▶ **Task to carry out**
Where a line in the records below includes "axis", pull that line out.

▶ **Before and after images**
━━━━

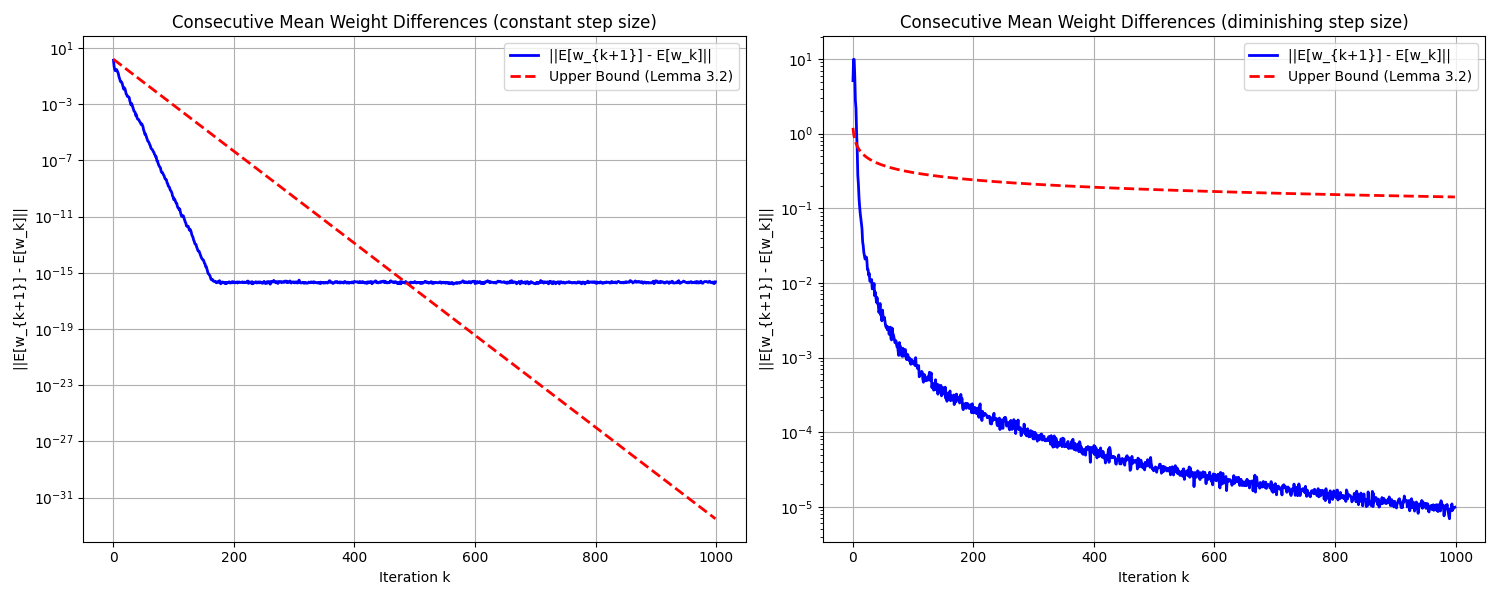
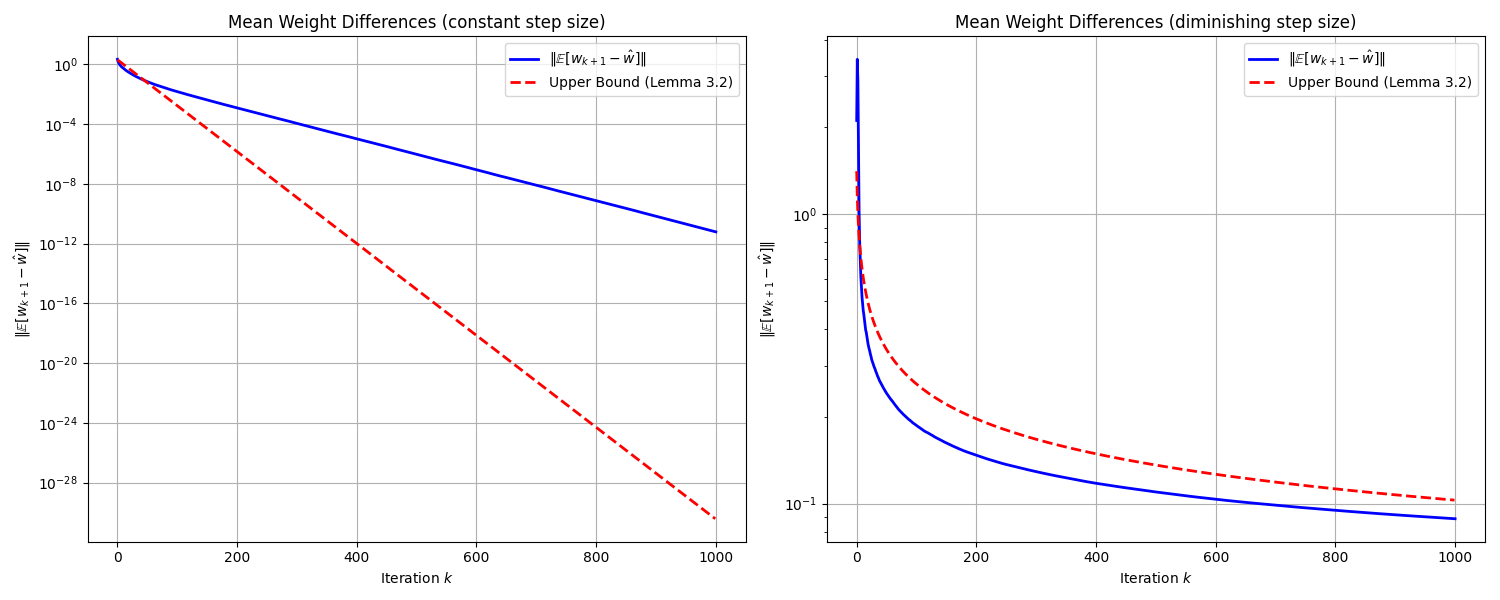
Implemented the second moment, and fixed some bugs with the first moment implementation

diff --git a/simulate_gd.py b/simulate_gd.py
@@ -2,6 +2,15 @@ import numpy as np
 import matplotlib.pyplot as plt
 from scipy.linalg import null_space, svdvals
 
+def get_M2_sqrt(weight_distribution, p, n_samples):
+    if weight_distribution == 'uniform':
+        val = np.sqrt(1/3)
+    elif weight_distribution == 'bernoulli':
+        val = np.sqrt(p)
+    else:  # binary
+        val = np.sqrt(0.5)
+    return val * np.eye(n_samples)
+
 def get_step_sizes(n_iterations, X, step_type='constant'):
     """
     Generate step sizes satisfying Assumption 3.1(a)
@@ -48,16 +57,67 @@ def initialize_weights(X, initialization='orthogonal'):
 
 def get_minimum_nonzero_singular_value(X):
     """
-    Compute σ_min^+(X), the minimum non-zero singular value of X
+    Compute the minimum non-zero singular value of X
     """
     singular_values = svdvals(X)
     nonzero_singular_values = singular_values[singular_values > 1e-10]
     return np.min(nonzero_singular_values) if len(nonzero_singular_values) > 0 else 0
 
-def simulate_weighted_gd(X, Y, n_iterations=100, step_type='constant', initialization='orthogonal', 
-                        weight_distribution='uniform', p=0.2, n_simulations=10):  # increased simulations for better mean estimate
+def compute_S_alpha(A, X, Y, w_hat, alpha, M2_sqrt):
     """
-    Simulate randomly weighted gradient descent and compute consecutive weight differences
+    Compute the S_alpha operator from Lemma 3.3:
+    S_alpha(A) = (I - alpha X_hat)A(I - alpha X_hat) + alpha^2 X^T(Sigma_D ○ (XAX^T + (Y-Xw_hat)(Y-Xw_hat)^T))X
+    """
+    n_features = X.shape[1]
+    I = np.eye(n_features)
+    X_hat = M2_sqrt @ X
+    
+    # First term: (I - alpha X_hat)A(I - alpha X_hat)
+    term1 = (I - alpha * X.T @ (M2_sqrt @ M2_sqrt) @ X) @ A @ (I - alpha * X.T @ (M2_sqrt @ M2_sqrt) @ X)
+    
+    # Second term components
+    residual = Y - X @ w_hat
+    XAXt = X @ A @ X.T
+    residual_outer = np.outer(residual, residual)
+    
+    # Element-wise multiplication with Sigma_D (represented by M2_sqrt^2)
+    Sigma_D = M2_sqrt @ M2_sqrt
+    hadamard_term = Sigma_D * (XAXt + residual_outer)
+    
+    # Complete second term
+    term2 = (alpha**2) * X.T @ hadamard_term @ X
+    
+    return term1 + term2
+
+def compute_second_moment_bound(X, Y, w_init, w_hat, alphas, weight_distribution, p, n_samples):
+    """
+    Compute the upper bound on the second moment from Lemma 3.3
+    """
+    # Compute required norms and values
+    X_norm = np.linalg.norm(X, ord=2)
+    M2_sqrt = get_M2_sqrt(weight_distribution, p, n_samples)
+    Sigma_D_norm = np.linalg.norm(M2_sqrt @ M2_sqrt, ord=2)
+    sigma_min_plus = get_minimum_nonzero_singular_value(X.T @ X)
+    w1_diff_norm = np.linalg.norm(w_init - w_hat)
+    residual_norm = np.linalg.norm(Y - X @ w_hat)
+    
+    n_iterations = len(alphas)
+    rho_bound = np.zeros(n_iterations)
+    
+    # Compute cumulative sum of alphas for the exponential term
+    cumsum_alphas = np.cumsum(alphas)
+    
+    # Compute bound for each iteration k ≥ 1
+    for k in range(1, n_iterations):  # Start from k=1
+        exp_term = np.exp(-sigma_min_plus * cumsum_alphas[k-1])
+        rho_bound[k] = 2 * (alphas[k]**2) * (X_norm**3) * Sigma_D_norm * exp_term * w1_diff_norm * residual_norm
+    
+    return rho_bound
+
+def simulate_weighted_gd(X, Y, n_iterations=100, step_type='constant', initialization='orthogonal', 
+                        weight_distribution='uniform', p=0.2, n_simulations=50):
+    """
+    Simulate randomly weighted gradient descent and compute moments
     """
     n_samples, n_features = X.shape
     alphas = get_step_sizes(n_iterations, X, step_type)
@@ -90,24 +150,51 @@ def simulate_weighted_gd(X, Y, n_iterations=100, step_type='constant', initializ
             w = (I_features - alphas[k] * X.T @ D_k_squared @ X) @ w + alphas[k] * X.T @ D_k_squared @ Y
             all_weights[sim, k+1] = w
     
-    # First compute mean weights across simulations
-    mean_weights = np.mean(all_weights, axis=0)  # shape: (n_iterations + 1, n_features)
+    # Compute the true solution
+    M_2_sqrt = get_M2_sqrt(weight_distribution, p, n_samples)
+    X_hat = M_2_sqrt @ X
+    Y_hat = M_2_sqrt @ Y
+    w_hat = np.linalg.pinv(X_hat) @ Y_hat
+
+    # Compute differences from the true solution
+    all_diffs = all_weights - w_hat
+
+    # Compute first moment (mean)
+    mean_weights = np.mean(all_diffs, axis=0)
+    first_moment = np.linalg.norm(mean_weights, axis=1)
     
-    # Then compute consecutive differences of means ||E[w_{k+1}] - E[w_k]||
-    consecutive_diffs = np.linalg.norm(mean_weights[1:] - mean_weights[:-1], axis=1)
+    # Compute empirical second moment
+    second_moment = np.zeros(n_iterations + 1)
+    second_moment_matrices = np.zeros((n_iterations + 1, n_features, n_features))
     
-    # Compute upper bound from Lemma 3.2
-    sigma_min_plus = get_minimum_nonzero_singular_value(X)
-    cumsum_alphas = np.cumsum(alphas)
-    upper_bound = np.exp(-sigma_min_plus * cumsum_alphas) * np.linalg.norm(w_init - mean_weights[-1])
+    for k in range(n_iterations + 1):
+        diffs_k = all_diffs[:, k, :]  # (n_simulations, n_features)
+        # Compute average outer product for current iteration
+        second_moment_matrices[k] = np.mean([np.outer(diff, diff) for diff in diffs_k], axis=0)
+        
+        if k > 0:
+            # Get the previous second moment matrix and apply S_alpha to it
+            prev_moment = second_moment_matrices[k-1]
+            S_applied = compute_S_alpha(prev_moment, X, Y, w_hat, alphas[k-1], M_2_sqrt)
+            
+            # Compute the difference and its Frobenius norm
+            diff_matrix = second_moment_matrices[k] - S_applied
+            second_moment[k] = np.linalg.norm(diff_matrix, 'fro')
     
-    return consecutive_diffs, upper_bound
+    # First iteration has no previous moment to compare with
+    second_moment[0] = np.linalg.norm(second_moment_matrices[0], 'fro')
+    
+    # Compute theoretical bounds
+    first_moment_bound = np.exp(-get_minimum_nonzero_singular_value(X.T @ X) * np.cumsum(np.append(0, alphas))) * np.linalg.norm(w_init - w_hat)
+    second_moment_bound = compute_second_moment_bound(X, Y, w_init, w_hat, alphas, weight_distribution, p, n_samples)
+    
+    return first_moment, first_moment_bound, second_moment, second_moment_bound
 
 def main():
     # Generate synthetic data
     np.random.seed(42)
     n_samples = 50
-    n_features = 200
+    n_features = 90
     
     # Generate random data matrix X
     X = np.random.randn(n_samples, n_features)
@@ -123,27 +210,38 @@ def main():
     # Run simulations with different step types
     step_types = ['constant', 'diminishing']
     
-    plt.figure(figsize=(15, 6))
+    plt.figure(figsize=(15, 12))
     
     for i, step_type in enumerate(step_types):
         # Run simulation
-        consecutive_diffs, upper_bound = simulate_weighted_gd(
+        first_moment, first_moment_bound, second_moment, second_moment_bound = simulate_weighted_gd(
             X, Y, n_iterations=1000, step_type=step_type,
             initialization='orthogonal', weight_distribution='uniform')
         
-        # Plot results
-        plt.subplot(1, 2, i+1)
-        plt.semilogy(consecutive_diffs, 'b-', linewidth=2, label='||E[w_{k+1}] - E[w_k]||')
-        plt.semilogy(upper_bound, 'r--', linewidth=2, label='Upper Bound (Lemma 3.2)')
+        # Plot first moment results
+        plt.subplot(2, 2, i+1)
+        plt.semilogy(first_moment, 'b-', linewidth=2, label=r'$\|\mathbb{E}[w_k - \hat{w}]\|$')
+        plt.semilogy(first_moment_bound, 'r--', linewidth=2, label='First moment bound (Lemma 3.2)')
+        plt.title(f'First Moment Convergence ({step_type} step size)')
+        plt.xlabel('Iteration $k$')
+        plt.ylabel('First moment')
+        plt.legend()
+        plt.grid(True)
         
-        plt.title(f'Consecutive Mean Weight Differences ({step_type} step size)')
-        plt.xlabel('Iteration k')
-        plt.ylabel('||E[w_{k+1}] - E[w_k]||')
+        # Plot second moment results
+        plt.subplot(2, 2, i+3)
+        plt.semilogy(second_moment, 'b-', linewidth=2, 
+                    label=r'$\|\mathbb{E}[(w_k - \hat{w})(w_k - \hat{w})^\top]\|_F$')
+        plt.semilogy(second_moment_bound, 'r--', linewidth=2,
+                    label='Second moment bound (Lemma 3.3)')
+        plt.title(f'Second Moment Convergence ({step_type} step size)')
+        plt.xlabel('Iteration $k$')
+        plt.ylabel('Frobenius norm of second moment')
         plt.legend()
         plt.grid(True)
     
     plt.tight_layout()
-    plt.savefig('lemma_3_2_consecutive_means.png')
+    plt.savefig('lemma_3_2_and_3_3.png')
     plt.close()
 
 if __name__ == "__main__":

━━━━

▶ **Task answer**
-    mean_weights = np.mean(all_weights, axis=0)  # shape: (n_iterations + 1, n_features)
+    mean_weights = np.mean(all_diffs, axis=0)
+    first_moment = np.linalg.norm(mean_weights, axis=1)
-    consecutive_diffs = np.linalg.norm(mean_weights[1:] - mean_weights[:-1], axis=1)
+        second_moment_matrices[k] = np.mean([np.outer(diff, diff) for diff in diffs_k], axis=0)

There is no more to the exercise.